[Data items]
=== Section Start ===

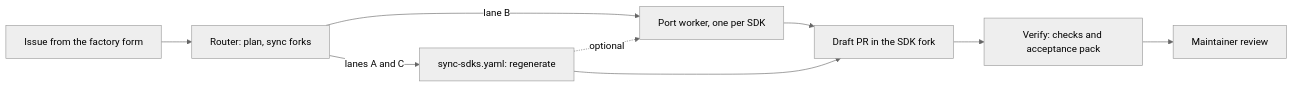
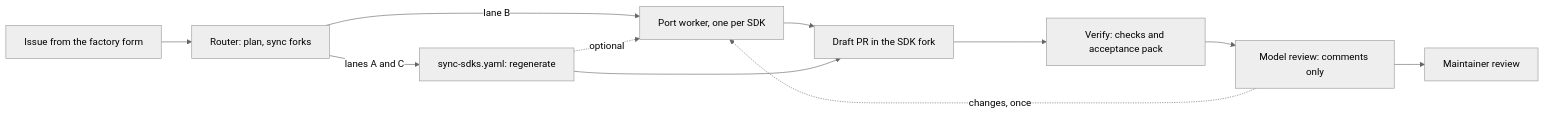
One commit to Siddhant-K-code/sdk-generator changed the diagram in factory/README.md. Above: the diagram before and after it, drawn with Mermaid (neutral theme). The commit also changed other lines of this file and 13 other files, not shown here.

````diff
--- a/factory/README.md
+++ b/factory/README.md
@@ -11,11 +12,13 @@
 ```mermaid
 flowchart LR
   issue["Issue from the factory form"] --> router["Router: plan, sync forks"]
   router -- "lane B" --> worker["Port worker, one per SDK"]
   router -- "lanes A and C" --> sync["sync-sdks.yaml: regenerate"]
   sync -. "optional" .-> worker
   worker --> pr["Draft PR in the SDK fork"]
   sync --> pr
   pr --> verify["Verify: checks and acceptance pack"]
-  verify --> review["Maintainer review"]
+  verify --> model["Model review: comments only"]
+  model -. "changes, once" .-> worker
+  model --> review["Maintainer review"]
 ```
````
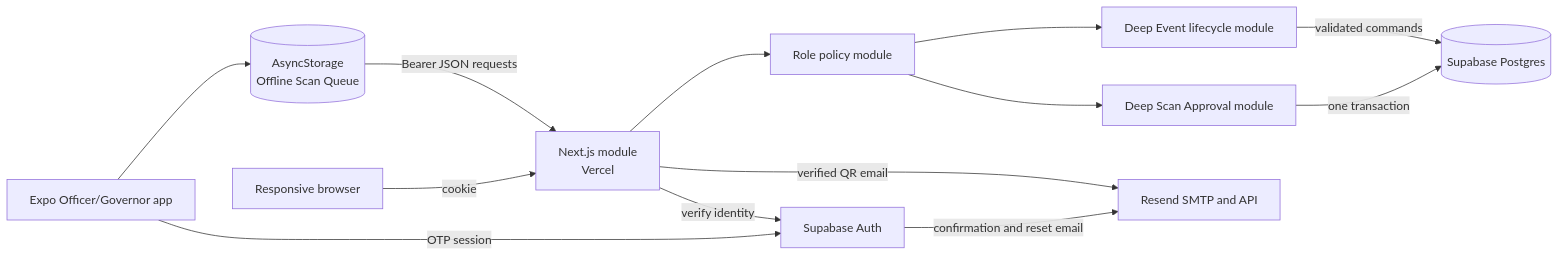
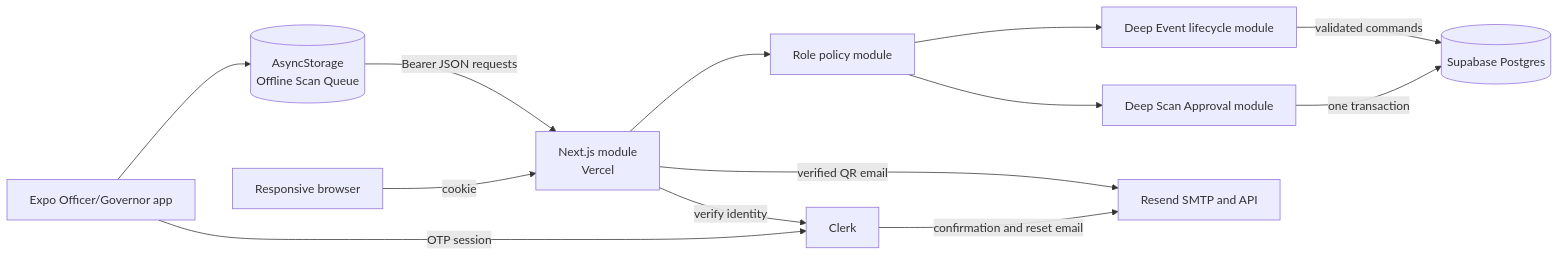
One commit to NCF-CCS-Opensource/csc changed the diagram in docs/system-design.md. Above: the diagram before and after it, drawn with Mermaid. The commit also changed other lines of this file and 2 other files, not shown here.

````diff
--- a/docs/system-design.md
+++ b/docs/system-design.md
@@ -47,26 +47,26 @@
 ```mermaid
 flowchart LR
     Browser[Responsive browser]
     Mobile[Expo Officer/Governor app]
     Queue[(AsyncStorage<br/>Offline Scan Queue)]
     Vercel[Next.js module<br/>Vercel]
     Role[Role policy module]
     Scan[Deep Scan Approval module]
     Event[Deep Event lifecycle module]
-    Auth[Supabase Auth]
+    Auth[Clerk]
     DB[(Supabase Postgres)]
     Resend[Resend SMTP and API]
 
     Browser -->|cookie| Vercel
     Mobile -->|OTP session| Auth
     Mobile --> Queue
     Queue -->|Bearer JSON requests| Vercel
     Vercel -->|verify identity| Auth
     Vercel --> Role
     Role --> Scan
     Role --> Event
     Scan -->|one transaction| DB
     Event -->|validated commands| DB
     Auth -->|confirmation and reset email| Resend
     Vercel -->|verified QR email| Resend
 ```
````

=== Section End ===

--- WHAT THE EXERCISE ASKS ---
I need each line of the entries that holds the string "Vercel" located and copied.

--- REPLY ---
     Vercel[Next.js module<br/>Vercel]
     Browser -->|cookie| Vercel
     Queue -->|Bearer JSON requests| Vercel
     Vercel -->|verify identity| Auth
     Vercel --> Role
     Vercel -->|verified QR email| Resend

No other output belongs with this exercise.